SACRAMENTO -- One million Californians whose medical insurance policies don't comply with the new health care law will most likely not be allowed to keep them for another year, according to sources close to the state's new insurance exchange.
The board that oversees the exchange, called Covered California, on Thursday will consider a proposal that would allow these individuals to keep their current plans -- but only through March 31, when they would have to sign up for a plan that complies with the new law.
That's pretty upsetting to people like Linda Entrikin, who just last week watched President Barack Obama announce that he would encourage insurers to let millions of Americans renew in 2014 health plans that don't comply with his signature legislation if their state insurance commissioners agreed.
"Oh geez," Entrikin, of San Leandro, said with dismay Wednesday. "What was promised was we could keep our plans. And I would expect to be able to keep my plan through at least the end of next year."
For weeks, Obama -- already facing the public-relations disaster of a federal health care website with numerous technical problems -- has been under siege from angry policyholders whose plans are being canceled across the country.
Dave Jones, California's insurance commissioner, has urged Covered California officials to allow insurers to renew the policies.
But on Thursday the five-member board that oversees the health exchange will instead consider a proposal that would, in effect, force individual policyholders to enroll in health insurance plans that conform to the Affordable Care Act, often called Obamacare.
"There is very little appetite from anyone to put health reform off for another year in the state of California," said Micah Weinberg of Obama's directive.
Weinberg, a senior policy adviser to the Bay Area Council, a pro-business advocacy group, said he has talked with insurers and staff at Covered California about what many believe would be the board's best course of action. And sources close to the exchange Wednesday confirmed what Weinberg revealed.
While he said he could not predict what recommendation the board would make, he said the president's proposal might be necessary in other states, especially those that don't have their own exchanges and are forced to use the federal government's balky website.
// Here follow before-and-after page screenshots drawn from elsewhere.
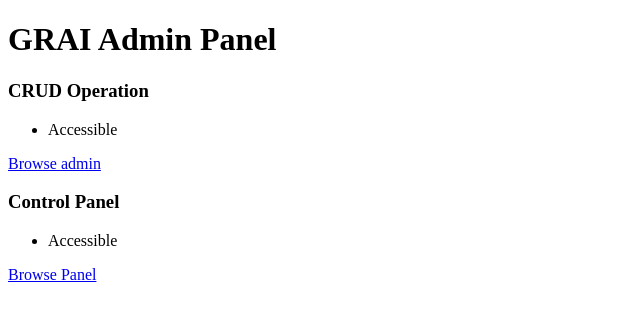
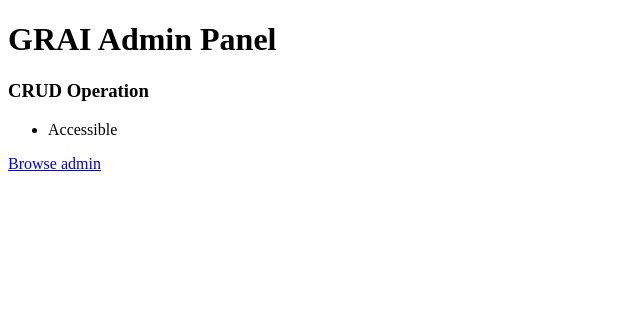
Before and after one commit to greenprem/flask-admin, a Python web app: template templates/index.html in a window 1280 px wide. Shown: the top 321 px of the page, without its empty margins (0-640 px from the left). Run offline with Jinja, Linux system fonts and the light colour scheme; the template is opened without the code that fills it, so the values that code supplies are empty.

Commit message:
homeview

```diff
--- a/templates/index.html
+++ b/templates/index.html
@@ -63,32 +63,7 @@
                     </div>
 
                 </div>
-                <div class="col-sm-6 col-lg-4">
-                    <div class="card">
-                        <div class="card-body">
-                            <h3 class="card-title">Control Panel   </h3>
 
-
-                            <p>
-
-                            <ul>
-                                <li>
-                                    Accessible
-                                </li>
-
-                            </ul>
-                            </p>
-                        </div>
-                        <!-- Card footer -->
-                        <div class="card-footer">
-                            <a href="/panel" class="btn btn-primary">Browse Panel</a>
-                        </div>
-                    </div>
-                    </div>
-
-
-                    </div>
-                </div>
             </div>
         </div>
     </div>
```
But, he noted, the Covered California website is up and running. And the Golden State also boasts the greatest number of health-plan enrollees in the nation -- almost 60,000 as of Nov. 12.
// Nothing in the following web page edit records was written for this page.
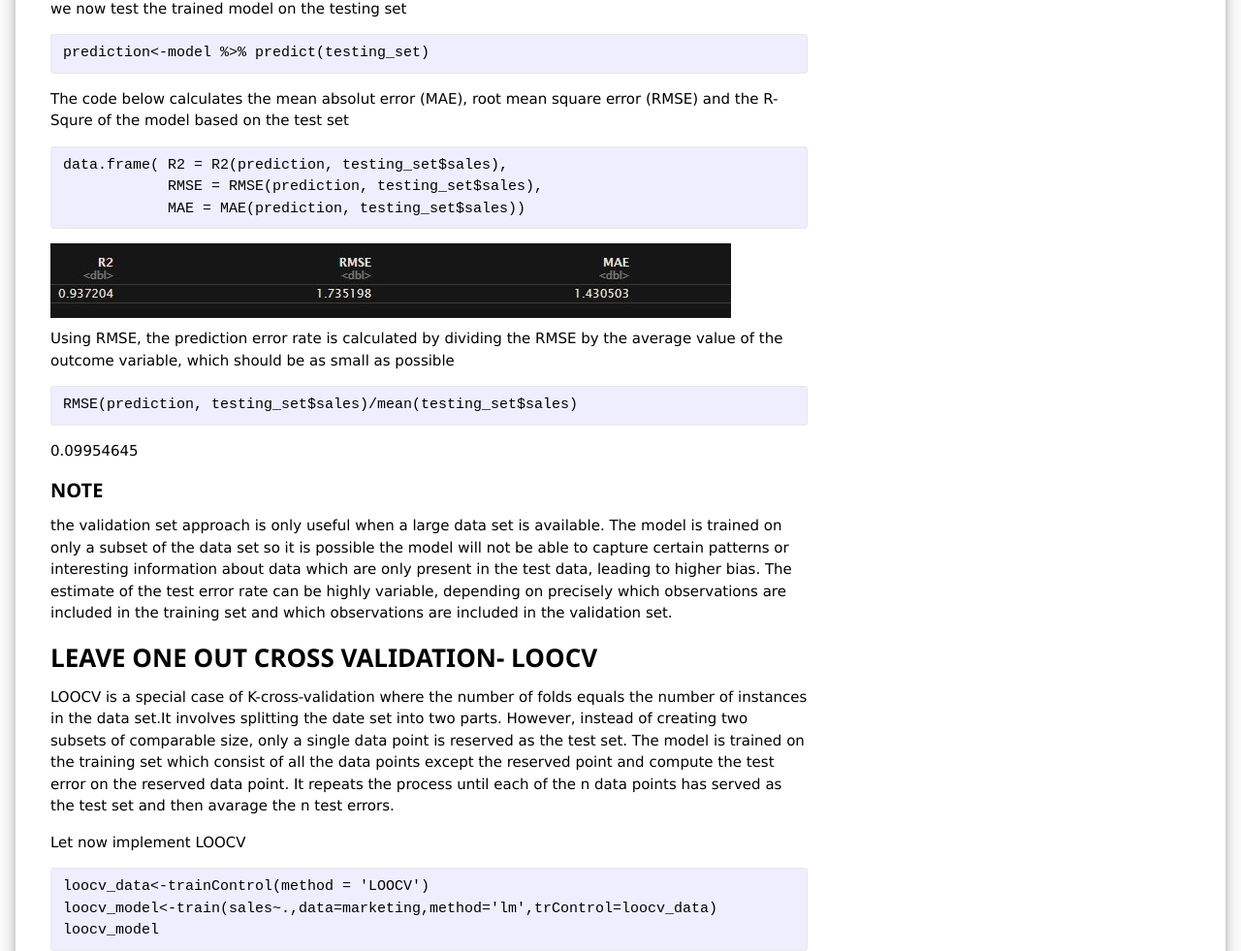
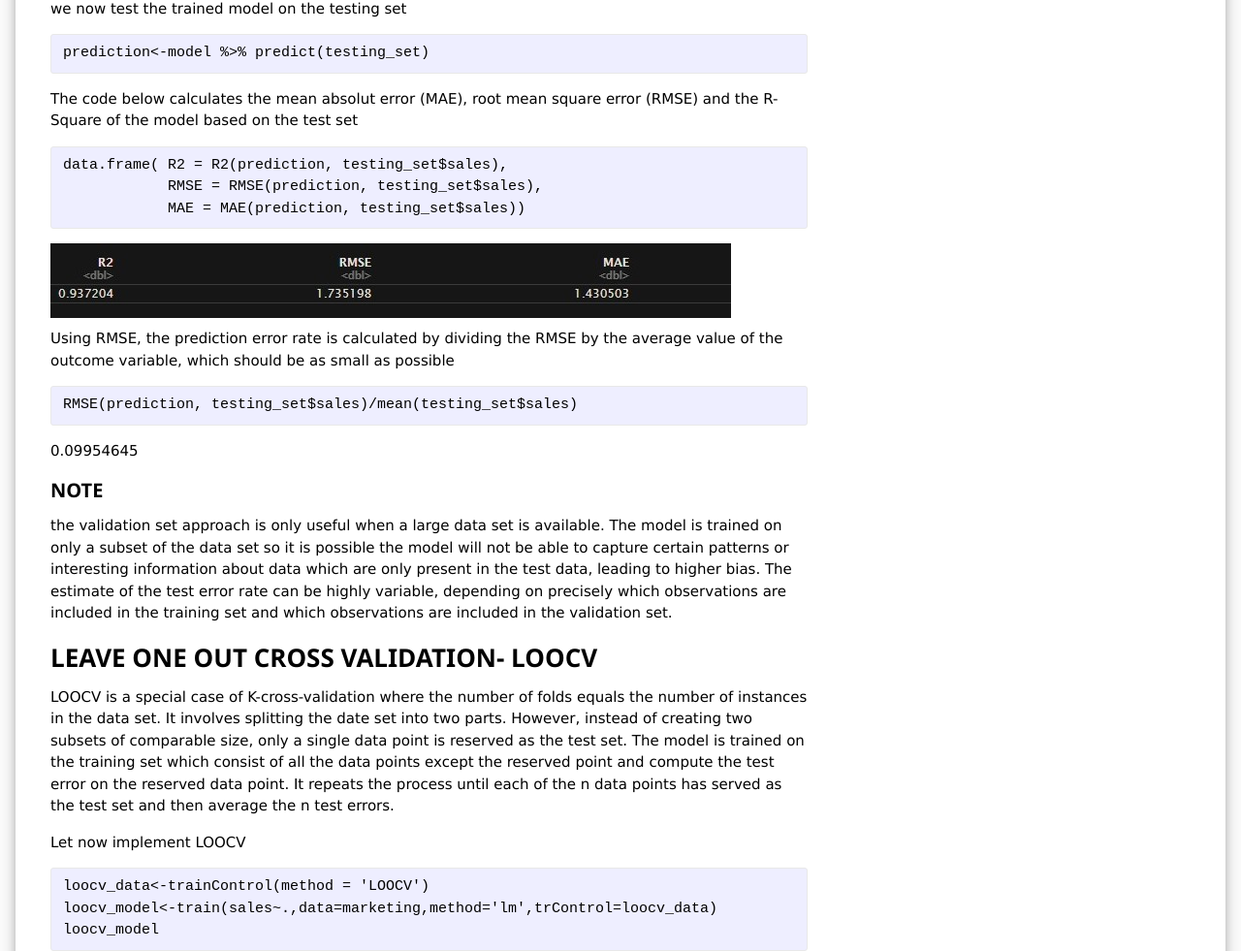
Before and after one commit to emmanuel-arize/datascience-blog, a Jekyll site: the page built from machine-learning-R/_posts/2021-01-19-cross-validation.md, in a window 1280 px wide and 1400 px high, scrolled down 1656 px. Shown: the part 167-1148 px from the top of the window at 97% size. Built offline with Jekyll 4.4.1, drawn with Linux system fonts in a browser that asks for light colours; nearby versions of some CDN libraries; some of the changed text lies outside the part shown.

Commit message:
Add files via upload

````diff
--- a/machine-learning-R/_posts/2021-01-19-cross-validation.md
+++ b/machine-learning-R/_posts/2021-01-19-cross-validation.md
@@ -78,7 +78,7 @@ model<-lm(sales~.,data=training_set)
 prediction<-model %>% predict(testing_set)
 ```
 
-<p>The code below calculates the mean absolut error (MAE), root mean square error (RMSE) and the R-Squre of the model based on the test set</p>
+<p>The code below calculates the mean absolut error (MAE), root mean square error (RMSE) and the R-Square of the model based on the test set</p>
 
 ```{r}
 data.frame( R2 = R2(prediction, testing_set$sales),
@@ -103,8 +103,8 @@ the validation set approach is only useful when a large data set is available. T
 
 <h3><b> LEAVE ONE OUT CROSS VALIDATION- LOOCV</b></h3>
 
-LOOCV is a special case of K-cross-validation where the number of folds equals the number of instances in the data set.It involves splitting the date set into two parts. However, instead of creating two subsets of comparable size, only a single data point is reserved as the test set.
-The model is trained on the training set which consist of all the data points except the reserved point and compute the test error on the reserved data point. It repeats the process until each of the n data points has served as the test set and then avarage the n test errors.
+LOOCV is a special case of K-cross-validation where the number of folds equals the number of instances in the data set. It involves splitting the date set into two parts. However, instead of creating two subsets of comparable size, only a single data point is reserved as the test set.
+The model is trained on the training set which consist of all the data points except the reserved point and compute the test error on the reserved data point. It repeats the process until each of the n data points has served as the test set and then average the n test errors.
 
 
 <p>Let now implement LOOCV</p>
````
Also changed, not shown: other parts of machine-learning-R/_posts/2021-01-19-cross-validation.md (+1 -1 lines).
Of the million individual policyholders in California whose plans are being canceled, it's estimated that at least 300,000 would be eligible for subsidies, while another 150,000 would be eligible for Medi-Cal, California's health program for the poor, Weinberg said.
If the Covered California board agrees to extend the million policies only through March 31, he said, such a move would not require approval by the state Legislature. The reason is that the board would simply be reversing a Dec. 31 cancellation provision that it voted to include in the insurers' contracts.
But if the board agrees to allow insurers on the state's online marketplace to renew those policies in 2014, Gov. Jerry Brown would have to call the Legislature back into special session to vote on the matter because it would directly conflict with state law.
The four major health care insurers participating in California's exchange have said they will work with federal and state officials to find a solution. But along with Covered California, they are concerned about taking hundreds of thousands of younger and healthier people with individual plans out of the insurance exchange's "risk pool" -- and that would drive up insurers' costs.
Still, Covered California's attempt at compromise may not satisfy anyone, said Jack Pitney, a politics professor at Claremont McKenna College.
People who want to keep their plans will still lose them in the spring, he said.
"The board is searching for a middle ground and finding no man's land," Pitney said. "If I were one of the policyholders, I wouldn't be very happy."
If California diverges from Obama's recommendations, the president's credibility on the issue will be damaged even further, Pitney said.
"The loss of California would be very consequential both by its sheer mass and its symbolism," he said. "It's the biggest state, and it's a blue state. If California's not on board, it sends a signal that the president's fix won't fix very much at all."
Contact Tracy Seipel at 408-920-5343. Follow her at Twitter.com/taseipel.